When Russian troops steamrolled through her east Ukrainian village in February, Elena Ivanovna's family packed their car before dawn and fled to Kharkiv, where they unwittingly found themselves on the front line.
Ukraine's second city has been pummelled by strikes day and night since Russian forces attempted to seize it at the start of the invasion.
The bitter fighting has rendered the city of 1.5 million a tangle of blown-out shops and smouldering apartment blocks, and forced families like Ivanovna's underground where they are sheltering in the metro.
"We thought that here (in Kharkiv) we would find salvation, but it became the front line. Helicopters and planes were bombing the city. So we decided to come to the metro," the 40-year-old kindergarten teacher said.
On February 24, the night of the invasion, Ivanovna and her family were asleep in their village Lyptsi, just 10 kilometres (six miles) from the Russian border.
"We woke at 4:30 in the morning... even the children woke and immediately realised that this was war," she said.
"Through the window, we could see that everything was on fire, our house was shaking."
Ivanovna, her husband and their children, aged eight, 10 and 17, dressed quickly, grabbed a handful of belongings and initially took refuge in their own basement.
"After 15 minutes, it got quieter, so we ran to our car and drove towards Kharkiv... as fast as we could."
As they drove, they saw missiles "falling everywhere", she said.
When they got to the city to join Ivanovna's mother, they found it too was under fire.
So, once again, the family crowded into a cellar as the strikes rained over them.
After six days, they knew they needed somewhere safer, so they joined hundreds of others in one of the stations.
- Living in the metro -
Two months later, about 700 people are still living in the various metro stations that punctuate Kharkiv.
Close to the Russian border, the city saw heavy fighting at the start of Moscow's offensive but has always remained under Ukrainian control.
"The first week, people slept on top of each other. There was no humanitarian aid. No one understood what was going on," said Iolia, one of the volunteers helping the displaced.
To create a semblance of privacy, the families have divvied up the station's long platform.
Mattresses, blankets, beds, tables and chairs have been brought into the station, while volunteers regularly clean the passageways and ensure the electricity works.

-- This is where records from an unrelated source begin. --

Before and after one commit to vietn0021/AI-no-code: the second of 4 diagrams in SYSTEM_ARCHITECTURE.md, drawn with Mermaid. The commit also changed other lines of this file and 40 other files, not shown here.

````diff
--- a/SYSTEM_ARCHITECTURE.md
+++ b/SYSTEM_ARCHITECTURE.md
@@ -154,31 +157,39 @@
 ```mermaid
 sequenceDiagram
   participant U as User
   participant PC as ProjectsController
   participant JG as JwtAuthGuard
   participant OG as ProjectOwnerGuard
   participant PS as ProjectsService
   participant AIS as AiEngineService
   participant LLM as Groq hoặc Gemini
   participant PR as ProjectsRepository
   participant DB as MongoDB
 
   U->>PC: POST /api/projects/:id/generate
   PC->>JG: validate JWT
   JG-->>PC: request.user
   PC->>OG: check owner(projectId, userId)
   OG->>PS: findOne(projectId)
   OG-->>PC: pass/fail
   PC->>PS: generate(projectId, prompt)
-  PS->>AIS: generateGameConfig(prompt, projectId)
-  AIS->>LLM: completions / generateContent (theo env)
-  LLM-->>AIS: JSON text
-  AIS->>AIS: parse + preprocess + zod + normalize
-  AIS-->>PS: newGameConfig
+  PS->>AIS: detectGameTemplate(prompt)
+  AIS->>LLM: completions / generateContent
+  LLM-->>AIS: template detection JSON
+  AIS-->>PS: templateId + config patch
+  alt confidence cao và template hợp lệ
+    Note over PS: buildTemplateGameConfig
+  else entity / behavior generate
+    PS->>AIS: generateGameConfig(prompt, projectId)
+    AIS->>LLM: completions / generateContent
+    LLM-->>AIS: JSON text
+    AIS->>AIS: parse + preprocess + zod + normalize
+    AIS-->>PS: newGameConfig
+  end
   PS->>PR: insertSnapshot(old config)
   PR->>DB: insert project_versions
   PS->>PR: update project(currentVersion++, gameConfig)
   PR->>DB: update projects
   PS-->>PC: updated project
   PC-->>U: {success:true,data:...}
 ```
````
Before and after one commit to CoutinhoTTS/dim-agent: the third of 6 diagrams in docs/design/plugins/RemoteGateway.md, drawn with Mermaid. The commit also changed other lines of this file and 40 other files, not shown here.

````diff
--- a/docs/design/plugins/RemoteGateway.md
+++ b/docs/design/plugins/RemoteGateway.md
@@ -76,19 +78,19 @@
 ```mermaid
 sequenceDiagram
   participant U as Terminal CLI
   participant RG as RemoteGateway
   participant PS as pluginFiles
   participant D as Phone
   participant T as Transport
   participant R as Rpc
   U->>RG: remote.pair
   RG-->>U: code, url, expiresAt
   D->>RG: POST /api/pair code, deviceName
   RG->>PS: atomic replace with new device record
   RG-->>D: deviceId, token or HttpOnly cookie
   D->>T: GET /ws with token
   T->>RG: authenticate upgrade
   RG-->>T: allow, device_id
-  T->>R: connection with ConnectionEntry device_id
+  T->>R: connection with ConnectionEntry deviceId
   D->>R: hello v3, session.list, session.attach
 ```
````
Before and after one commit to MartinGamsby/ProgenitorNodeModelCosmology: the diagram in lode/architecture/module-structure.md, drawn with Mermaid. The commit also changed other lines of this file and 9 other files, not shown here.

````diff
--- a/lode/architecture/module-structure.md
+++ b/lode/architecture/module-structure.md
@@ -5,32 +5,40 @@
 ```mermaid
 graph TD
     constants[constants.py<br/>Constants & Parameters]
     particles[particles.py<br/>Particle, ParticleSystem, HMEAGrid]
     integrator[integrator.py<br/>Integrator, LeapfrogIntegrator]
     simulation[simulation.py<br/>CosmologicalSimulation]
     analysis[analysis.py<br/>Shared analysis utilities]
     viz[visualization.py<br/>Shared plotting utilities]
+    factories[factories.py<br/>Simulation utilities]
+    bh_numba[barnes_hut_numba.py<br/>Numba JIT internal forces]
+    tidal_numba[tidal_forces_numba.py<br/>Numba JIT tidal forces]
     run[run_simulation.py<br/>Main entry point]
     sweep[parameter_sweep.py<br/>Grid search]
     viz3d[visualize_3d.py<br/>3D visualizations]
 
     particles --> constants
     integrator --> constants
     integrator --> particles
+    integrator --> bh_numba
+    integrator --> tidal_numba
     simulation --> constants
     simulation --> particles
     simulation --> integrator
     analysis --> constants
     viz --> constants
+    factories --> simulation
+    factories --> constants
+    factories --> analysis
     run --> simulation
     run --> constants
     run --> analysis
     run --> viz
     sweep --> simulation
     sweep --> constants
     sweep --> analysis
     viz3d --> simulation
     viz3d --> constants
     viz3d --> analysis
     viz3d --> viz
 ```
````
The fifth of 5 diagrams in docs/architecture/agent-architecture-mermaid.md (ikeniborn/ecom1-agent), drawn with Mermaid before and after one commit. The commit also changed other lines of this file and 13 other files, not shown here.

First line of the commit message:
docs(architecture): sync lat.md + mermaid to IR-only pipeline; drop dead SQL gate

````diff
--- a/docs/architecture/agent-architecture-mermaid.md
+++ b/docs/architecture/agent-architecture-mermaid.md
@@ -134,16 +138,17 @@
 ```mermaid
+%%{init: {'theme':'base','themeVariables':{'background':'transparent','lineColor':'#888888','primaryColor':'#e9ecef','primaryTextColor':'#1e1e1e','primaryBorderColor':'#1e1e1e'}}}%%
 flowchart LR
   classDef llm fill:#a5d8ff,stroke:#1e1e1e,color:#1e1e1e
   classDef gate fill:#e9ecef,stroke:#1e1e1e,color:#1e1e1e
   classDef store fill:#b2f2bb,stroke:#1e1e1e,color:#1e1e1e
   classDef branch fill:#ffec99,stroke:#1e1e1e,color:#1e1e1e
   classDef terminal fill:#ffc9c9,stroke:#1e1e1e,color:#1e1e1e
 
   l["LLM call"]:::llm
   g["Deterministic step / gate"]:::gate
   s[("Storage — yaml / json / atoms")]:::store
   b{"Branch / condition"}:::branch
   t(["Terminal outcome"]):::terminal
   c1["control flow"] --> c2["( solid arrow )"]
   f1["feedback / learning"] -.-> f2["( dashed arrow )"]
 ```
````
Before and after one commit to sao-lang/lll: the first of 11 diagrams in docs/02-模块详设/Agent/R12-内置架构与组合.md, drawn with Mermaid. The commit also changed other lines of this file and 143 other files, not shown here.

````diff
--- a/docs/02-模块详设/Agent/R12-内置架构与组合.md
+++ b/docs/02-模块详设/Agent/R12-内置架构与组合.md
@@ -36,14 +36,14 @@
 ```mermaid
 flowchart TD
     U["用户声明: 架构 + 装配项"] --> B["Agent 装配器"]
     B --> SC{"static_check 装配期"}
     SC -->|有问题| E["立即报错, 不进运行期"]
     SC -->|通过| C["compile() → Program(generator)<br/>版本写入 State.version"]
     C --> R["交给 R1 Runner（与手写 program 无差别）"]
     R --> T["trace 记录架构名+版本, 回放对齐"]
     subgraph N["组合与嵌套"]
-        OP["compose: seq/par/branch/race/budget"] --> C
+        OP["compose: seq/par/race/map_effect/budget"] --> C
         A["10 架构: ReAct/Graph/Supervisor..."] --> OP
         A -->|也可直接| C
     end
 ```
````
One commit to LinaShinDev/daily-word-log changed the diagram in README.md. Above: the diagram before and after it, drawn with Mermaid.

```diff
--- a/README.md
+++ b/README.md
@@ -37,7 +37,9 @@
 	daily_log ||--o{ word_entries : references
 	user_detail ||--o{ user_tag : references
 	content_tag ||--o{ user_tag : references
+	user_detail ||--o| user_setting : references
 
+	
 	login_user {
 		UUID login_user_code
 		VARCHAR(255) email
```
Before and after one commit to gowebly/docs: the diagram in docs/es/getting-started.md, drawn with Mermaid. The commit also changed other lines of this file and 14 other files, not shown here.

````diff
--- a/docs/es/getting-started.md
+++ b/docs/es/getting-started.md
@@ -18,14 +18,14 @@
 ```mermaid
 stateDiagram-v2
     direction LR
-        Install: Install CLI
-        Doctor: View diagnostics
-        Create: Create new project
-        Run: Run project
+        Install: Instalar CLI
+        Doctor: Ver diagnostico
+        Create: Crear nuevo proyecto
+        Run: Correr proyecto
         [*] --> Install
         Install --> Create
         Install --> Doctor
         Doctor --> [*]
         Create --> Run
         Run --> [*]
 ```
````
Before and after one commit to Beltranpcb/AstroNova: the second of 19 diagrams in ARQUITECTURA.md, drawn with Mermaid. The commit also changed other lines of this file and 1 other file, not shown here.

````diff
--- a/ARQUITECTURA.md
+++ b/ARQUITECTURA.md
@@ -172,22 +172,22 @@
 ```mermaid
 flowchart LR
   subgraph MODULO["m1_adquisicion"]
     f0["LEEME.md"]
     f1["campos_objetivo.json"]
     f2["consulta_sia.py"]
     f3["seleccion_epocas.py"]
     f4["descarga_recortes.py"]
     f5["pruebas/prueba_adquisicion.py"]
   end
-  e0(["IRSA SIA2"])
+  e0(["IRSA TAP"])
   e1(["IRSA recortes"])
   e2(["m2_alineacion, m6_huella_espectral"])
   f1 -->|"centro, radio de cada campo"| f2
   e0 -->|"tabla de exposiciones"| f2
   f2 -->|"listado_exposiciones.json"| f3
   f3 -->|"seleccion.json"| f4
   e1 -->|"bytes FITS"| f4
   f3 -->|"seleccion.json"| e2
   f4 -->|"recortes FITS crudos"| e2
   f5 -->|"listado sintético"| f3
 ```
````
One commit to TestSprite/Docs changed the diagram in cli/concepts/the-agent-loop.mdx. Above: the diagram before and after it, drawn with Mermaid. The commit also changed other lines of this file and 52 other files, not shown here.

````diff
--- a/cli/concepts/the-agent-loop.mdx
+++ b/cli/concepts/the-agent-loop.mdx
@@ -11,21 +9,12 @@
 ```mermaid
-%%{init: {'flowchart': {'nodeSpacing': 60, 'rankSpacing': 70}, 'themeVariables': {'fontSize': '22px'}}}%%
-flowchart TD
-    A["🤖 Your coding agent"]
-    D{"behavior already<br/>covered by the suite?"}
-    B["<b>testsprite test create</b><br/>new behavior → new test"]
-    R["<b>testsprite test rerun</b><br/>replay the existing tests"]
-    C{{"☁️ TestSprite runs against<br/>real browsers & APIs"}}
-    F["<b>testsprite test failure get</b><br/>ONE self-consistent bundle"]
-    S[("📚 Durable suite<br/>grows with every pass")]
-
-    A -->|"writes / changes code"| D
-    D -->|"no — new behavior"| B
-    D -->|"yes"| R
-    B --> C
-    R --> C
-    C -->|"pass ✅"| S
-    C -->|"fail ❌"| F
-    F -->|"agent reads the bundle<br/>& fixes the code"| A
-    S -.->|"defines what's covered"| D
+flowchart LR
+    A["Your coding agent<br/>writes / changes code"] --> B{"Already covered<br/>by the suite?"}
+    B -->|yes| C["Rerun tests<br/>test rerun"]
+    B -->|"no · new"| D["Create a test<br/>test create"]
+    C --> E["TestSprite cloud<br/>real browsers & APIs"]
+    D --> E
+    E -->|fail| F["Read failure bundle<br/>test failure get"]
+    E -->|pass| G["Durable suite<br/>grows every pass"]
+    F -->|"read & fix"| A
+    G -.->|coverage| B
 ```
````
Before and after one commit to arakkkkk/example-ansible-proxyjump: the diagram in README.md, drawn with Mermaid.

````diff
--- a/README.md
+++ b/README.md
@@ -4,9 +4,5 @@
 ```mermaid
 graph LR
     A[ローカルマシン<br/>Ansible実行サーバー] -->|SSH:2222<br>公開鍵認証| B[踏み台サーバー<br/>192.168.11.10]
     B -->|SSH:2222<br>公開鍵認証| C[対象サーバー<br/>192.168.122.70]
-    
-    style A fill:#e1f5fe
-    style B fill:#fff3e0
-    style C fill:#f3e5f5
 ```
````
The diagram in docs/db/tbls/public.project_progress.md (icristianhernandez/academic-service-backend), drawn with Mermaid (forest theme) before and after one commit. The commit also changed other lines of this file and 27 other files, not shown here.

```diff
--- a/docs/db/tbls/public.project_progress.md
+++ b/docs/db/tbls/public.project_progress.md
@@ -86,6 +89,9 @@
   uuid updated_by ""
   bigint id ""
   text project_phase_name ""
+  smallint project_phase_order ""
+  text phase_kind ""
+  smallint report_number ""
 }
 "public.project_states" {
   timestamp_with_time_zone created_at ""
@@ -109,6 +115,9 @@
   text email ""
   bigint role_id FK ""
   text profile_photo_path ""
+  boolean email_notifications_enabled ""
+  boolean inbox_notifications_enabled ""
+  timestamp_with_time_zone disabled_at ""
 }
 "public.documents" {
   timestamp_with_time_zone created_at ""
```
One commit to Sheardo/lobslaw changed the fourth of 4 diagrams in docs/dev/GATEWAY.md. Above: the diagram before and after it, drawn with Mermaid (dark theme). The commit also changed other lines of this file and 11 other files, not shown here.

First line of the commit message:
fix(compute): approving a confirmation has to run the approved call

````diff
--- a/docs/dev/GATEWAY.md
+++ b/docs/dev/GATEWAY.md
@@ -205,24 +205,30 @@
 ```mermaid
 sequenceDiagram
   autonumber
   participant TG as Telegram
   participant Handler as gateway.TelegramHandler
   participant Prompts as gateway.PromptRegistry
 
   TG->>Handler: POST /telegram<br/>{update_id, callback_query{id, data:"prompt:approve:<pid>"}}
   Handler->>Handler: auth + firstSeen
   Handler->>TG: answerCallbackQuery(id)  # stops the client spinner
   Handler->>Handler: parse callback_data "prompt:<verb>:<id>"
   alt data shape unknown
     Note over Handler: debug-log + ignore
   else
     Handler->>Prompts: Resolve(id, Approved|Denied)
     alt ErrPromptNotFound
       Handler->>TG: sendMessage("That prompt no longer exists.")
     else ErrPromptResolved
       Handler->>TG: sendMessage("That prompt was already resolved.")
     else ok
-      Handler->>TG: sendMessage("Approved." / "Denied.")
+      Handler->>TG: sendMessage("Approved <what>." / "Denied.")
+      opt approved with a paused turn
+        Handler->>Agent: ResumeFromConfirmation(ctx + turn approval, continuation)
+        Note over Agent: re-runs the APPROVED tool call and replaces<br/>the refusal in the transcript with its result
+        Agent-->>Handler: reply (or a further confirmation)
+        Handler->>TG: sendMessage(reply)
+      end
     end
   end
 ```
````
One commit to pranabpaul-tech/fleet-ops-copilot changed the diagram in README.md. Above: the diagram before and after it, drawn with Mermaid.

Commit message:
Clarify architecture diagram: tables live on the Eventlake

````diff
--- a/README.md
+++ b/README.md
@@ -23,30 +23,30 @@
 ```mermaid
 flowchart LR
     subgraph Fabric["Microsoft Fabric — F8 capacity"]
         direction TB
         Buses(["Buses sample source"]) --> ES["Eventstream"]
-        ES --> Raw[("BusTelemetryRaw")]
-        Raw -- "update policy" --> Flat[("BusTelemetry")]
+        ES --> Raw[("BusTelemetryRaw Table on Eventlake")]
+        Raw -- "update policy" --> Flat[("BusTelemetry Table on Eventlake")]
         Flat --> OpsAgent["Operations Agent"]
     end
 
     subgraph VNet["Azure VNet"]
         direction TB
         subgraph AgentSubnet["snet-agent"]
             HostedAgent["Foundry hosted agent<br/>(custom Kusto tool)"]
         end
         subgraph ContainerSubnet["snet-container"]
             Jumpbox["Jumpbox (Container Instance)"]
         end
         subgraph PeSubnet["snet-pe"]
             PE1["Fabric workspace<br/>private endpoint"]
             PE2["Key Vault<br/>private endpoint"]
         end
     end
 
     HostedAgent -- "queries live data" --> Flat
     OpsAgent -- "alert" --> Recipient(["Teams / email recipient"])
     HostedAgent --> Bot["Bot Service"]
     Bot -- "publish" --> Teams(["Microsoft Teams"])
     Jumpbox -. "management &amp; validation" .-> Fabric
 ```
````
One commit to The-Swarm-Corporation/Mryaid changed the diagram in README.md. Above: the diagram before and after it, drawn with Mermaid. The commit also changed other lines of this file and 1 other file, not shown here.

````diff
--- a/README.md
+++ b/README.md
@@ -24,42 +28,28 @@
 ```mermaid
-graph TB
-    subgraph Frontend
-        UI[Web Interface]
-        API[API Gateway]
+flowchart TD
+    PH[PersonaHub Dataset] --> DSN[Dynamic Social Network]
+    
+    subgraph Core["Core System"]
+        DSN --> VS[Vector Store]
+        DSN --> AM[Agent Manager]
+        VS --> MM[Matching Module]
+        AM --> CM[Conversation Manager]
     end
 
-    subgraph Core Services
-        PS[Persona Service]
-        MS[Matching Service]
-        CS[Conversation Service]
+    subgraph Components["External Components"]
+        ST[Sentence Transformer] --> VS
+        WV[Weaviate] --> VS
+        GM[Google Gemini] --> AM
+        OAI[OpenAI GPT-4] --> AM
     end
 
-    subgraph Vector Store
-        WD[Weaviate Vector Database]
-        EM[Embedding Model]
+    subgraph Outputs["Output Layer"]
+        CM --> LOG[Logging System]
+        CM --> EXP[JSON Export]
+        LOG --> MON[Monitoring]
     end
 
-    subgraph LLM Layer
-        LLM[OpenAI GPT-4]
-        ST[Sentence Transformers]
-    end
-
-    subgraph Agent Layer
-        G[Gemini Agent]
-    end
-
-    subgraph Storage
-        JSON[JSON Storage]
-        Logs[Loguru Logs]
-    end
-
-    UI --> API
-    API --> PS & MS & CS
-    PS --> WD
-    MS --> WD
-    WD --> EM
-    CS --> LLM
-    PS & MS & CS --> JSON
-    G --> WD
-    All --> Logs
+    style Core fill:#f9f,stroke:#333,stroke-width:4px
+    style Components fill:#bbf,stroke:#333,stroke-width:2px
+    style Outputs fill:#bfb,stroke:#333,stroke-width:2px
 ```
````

In the calmer moments, the station residents occupy themselves as best as they can. Some read, some sleep, while others talk or pace the alleys.
"Volunteers bring us food three times a day, even hot meals, sweets for the children... gifts, toys, pencils," Ivanovna said.
Sitting on a mattress, one of Ivanovna's daughters explored a large princess castle that just arrived.
For the past month, children have even been able to resume their studies underground, with a mix of face-to-face lessons and online study.
To keep the residents occupied, volunteers have put on theatre performances, concerts, puppet shows and led physical exercise classes.
"There was an animal show, (as well as) painting and games so that our children could feel better mentally and physically," said Ivanovna.
On the Friday before Easter, volunteers handed out "paska", a traditional bun coated in icing and colourful sprinkles.
But the conflict raging above them is never far away for long.
When the rockets strike, the children still "wake up, tremble and ask for medicine".
"Our life is frightening, difficult. But we wait and we hope," said Ivanovna.
She added that she longs for the day when "all the Russian soldiers leave, when we no longer hear any missile strikes and we no longer see any rockets".